◆ EXERCISE INSTRUCTIONS
A single number is wanted: how many lines of the data below include the string "empty"?

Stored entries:
====================

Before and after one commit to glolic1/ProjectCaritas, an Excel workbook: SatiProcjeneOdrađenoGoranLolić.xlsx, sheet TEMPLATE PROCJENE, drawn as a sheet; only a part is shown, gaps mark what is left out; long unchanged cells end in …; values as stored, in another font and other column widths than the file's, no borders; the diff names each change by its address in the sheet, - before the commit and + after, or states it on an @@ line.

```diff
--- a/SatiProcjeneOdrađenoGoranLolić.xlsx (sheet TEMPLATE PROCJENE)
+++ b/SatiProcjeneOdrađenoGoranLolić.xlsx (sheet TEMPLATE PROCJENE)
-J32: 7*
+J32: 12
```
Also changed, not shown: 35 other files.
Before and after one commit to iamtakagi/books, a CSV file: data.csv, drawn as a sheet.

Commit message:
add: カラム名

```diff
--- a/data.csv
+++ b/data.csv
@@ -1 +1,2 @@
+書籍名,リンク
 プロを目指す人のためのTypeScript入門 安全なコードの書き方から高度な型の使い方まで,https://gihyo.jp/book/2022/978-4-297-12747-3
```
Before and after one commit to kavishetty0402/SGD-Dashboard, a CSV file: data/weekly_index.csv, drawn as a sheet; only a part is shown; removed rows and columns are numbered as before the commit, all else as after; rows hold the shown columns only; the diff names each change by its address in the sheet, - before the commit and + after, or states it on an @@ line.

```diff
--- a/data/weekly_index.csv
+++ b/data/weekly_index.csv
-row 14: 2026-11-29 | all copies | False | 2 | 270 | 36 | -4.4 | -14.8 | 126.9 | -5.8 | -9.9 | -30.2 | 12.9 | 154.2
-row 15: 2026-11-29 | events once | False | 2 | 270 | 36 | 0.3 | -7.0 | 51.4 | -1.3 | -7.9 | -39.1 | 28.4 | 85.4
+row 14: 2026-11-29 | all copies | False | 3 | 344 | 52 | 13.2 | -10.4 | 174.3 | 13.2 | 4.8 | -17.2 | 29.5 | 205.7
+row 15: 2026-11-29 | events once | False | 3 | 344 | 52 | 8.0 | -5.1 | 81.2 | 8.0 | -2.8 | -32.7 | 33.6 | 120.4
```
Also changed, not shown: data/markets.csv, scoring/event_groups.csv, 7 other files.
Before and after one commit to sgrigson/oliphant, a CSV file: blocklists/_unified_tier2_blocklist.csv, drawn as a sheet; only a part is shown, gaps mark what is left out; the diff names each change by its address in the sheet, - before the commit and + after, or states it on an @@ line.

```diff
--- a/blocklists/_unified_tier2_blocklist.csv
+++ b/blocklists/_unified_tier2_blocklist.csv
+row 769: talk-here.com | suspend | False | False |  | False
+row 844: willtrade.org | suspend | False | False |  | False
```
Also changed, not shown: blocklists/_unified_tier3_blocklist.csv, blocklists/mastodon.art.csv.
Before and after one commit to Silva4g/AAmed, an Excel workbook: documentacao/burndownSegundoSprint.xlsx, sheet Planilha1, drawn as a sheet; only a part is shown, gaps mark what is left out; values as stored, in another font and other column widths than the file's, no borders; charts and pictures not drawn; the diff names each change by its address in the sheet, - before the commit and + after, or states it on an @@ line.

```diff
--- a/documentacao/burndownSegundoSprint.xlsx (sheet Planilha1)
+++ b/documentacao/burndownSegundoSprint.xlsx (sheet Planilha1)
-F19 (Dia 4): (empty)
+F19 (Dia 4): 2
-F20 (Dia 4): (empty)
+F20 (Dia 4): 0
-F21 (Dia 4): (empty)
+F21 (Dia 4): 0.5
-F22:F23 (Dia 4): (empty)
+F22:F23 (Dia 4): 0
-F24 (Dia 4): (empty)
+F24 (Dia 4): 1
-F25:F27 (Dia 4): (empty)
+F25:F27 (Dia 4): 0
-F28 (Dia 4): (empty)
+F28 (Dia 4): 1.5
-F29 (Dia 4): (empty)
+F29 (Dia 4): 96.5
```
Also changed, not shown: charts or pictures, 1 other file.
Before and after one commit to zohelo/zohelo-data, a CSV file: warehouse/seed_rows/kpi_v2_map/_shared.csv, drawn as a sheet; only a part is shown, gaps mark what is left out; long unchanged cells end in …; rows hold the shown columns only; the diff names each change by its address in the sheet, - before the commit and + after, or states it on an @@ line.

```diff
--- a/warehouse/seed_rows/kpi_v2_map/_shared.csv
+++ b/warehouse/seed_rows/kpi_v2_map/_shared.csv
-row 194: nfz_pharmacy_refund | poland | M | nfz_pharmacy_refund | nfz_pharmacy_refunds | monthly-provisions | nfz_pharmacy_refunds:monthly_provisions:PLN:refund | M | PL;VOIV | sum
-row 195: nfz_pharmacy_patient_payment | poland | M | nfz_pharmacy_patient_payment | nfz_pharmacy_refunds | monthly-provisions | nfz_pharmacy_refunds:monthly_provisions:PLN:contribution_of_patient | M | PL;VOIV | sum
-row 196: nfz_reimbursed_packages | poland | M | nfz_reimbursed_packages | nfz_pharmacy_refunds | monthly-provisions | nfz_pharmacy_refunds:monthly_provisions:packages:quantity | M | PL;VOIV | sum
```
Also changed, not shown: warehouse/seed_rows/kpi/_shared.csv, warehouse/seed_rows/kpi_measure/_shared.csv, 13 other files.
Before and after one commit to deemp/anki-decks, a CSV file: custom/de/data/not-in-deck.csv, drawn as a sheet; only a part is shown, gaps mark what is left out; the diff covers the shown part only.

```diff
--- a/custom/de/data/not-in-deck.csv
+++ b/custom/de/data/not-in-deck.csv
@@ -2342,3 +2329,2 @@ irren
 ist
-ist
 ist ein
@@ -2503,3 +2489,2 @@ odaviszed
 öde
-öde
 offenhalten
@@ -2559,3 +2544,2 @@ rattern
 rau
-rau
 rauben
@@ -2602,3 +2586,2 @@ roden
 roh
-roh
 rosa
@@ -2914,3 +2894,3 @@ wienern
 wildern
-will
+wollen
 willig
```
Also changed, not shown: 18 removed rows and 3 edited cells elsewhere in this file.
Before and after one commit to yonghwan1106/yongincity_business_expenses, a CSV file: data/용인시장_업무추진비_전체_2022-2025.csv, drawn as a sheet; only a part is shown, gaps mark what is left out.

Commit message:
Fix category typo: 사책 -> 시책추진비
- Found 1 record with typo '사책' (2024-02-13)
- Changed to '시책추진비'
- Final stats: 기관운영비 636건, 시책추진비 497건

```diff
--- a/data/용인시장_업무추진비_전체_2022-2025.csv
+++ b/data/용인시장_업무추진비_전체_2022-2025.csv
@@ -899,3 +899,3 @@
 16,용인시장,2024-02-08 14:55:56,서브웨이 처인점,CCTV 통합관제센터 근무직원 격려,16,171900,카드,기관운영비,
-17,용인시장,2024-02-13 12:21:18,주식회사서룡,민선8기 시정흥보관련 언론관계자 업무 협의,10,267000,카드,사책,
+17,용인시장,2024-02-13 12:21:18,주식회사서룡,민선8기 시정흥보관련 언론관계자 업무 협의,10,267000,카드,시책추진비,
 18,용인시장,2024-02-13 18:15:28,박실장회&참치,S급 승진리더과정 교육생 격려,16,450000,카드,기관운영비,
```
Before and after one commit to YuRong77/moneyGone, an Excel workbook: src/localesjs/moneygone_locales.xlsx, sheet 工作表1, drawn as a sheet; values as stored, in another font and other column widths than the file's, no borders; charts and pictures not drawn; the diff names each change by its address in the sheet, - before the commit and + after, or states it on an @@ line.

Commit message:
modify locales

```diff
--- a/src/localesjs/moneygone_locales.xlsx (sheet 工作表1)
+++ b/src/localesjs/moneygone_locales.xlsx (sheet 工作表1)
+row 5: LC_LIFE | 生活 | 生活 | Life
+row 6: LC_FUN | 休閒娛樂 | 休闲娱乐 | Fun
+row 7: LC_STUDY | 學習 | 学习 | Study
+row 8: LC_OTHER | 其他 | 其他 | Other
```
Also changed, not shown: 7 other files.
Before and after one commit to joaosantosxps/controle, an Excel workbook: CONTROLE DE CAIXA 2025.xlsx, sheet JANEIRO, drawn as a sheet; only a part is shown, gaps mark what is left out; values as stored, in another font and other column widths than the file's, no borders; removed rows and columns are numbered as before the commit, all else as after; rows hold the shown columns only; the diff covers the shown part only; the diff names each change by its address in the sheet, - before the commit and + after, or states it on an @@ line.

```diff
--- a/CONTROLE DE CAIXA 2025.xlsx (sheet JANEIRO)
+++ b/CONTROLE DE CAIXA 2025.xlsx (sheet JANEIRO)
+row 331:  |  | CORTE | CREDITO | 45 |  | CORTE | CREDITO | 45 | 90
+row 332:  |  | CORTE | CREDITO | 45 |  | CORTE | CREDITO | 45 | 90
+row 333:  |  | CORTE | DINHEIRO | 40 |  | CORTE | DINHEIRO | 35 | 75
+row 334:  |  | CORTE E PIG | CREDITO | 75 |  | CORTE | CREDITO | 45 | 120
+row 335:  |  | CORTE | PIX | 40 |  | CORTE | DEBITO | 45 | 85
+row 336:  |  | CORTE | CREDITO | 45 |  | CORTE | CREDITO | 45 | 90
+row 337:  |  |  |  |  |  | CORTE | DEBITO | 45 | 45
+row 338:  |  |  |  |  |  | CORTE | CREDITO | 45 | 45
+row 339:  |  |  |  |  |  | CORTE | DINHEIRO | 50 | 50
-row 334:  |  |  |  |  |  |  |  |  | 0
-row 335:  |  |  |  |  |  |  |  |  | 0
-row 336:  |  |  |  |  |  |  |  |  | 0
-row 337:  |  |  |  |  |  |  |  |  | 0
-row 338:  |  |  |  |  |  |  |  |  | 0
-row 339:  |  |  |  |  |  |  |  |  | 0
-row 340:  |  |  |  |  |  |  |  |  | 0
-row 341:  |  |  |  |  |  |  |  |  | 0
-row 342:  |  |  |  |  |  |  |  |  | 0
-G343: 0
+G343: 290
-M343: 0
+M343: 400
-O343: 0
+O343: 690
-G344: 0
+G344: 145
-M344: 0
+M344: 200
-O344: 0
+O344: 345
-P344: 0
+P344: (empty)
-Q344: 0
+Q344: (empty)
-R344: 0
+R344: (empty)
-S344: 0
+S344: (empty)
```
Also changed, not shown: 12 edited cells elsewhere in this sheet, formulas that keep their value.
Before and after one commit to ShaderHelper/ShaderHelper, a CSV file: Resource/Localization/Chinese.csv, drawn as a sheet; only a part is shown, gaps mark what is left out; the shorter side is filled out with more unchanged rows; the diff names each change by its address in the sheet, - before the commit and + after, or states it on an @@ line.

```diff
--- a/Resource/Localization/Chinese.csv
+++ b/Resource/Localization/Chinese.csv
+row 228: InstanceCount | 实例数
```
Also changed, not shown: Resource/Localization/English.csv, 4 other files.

====================

◆ RESPONSE
12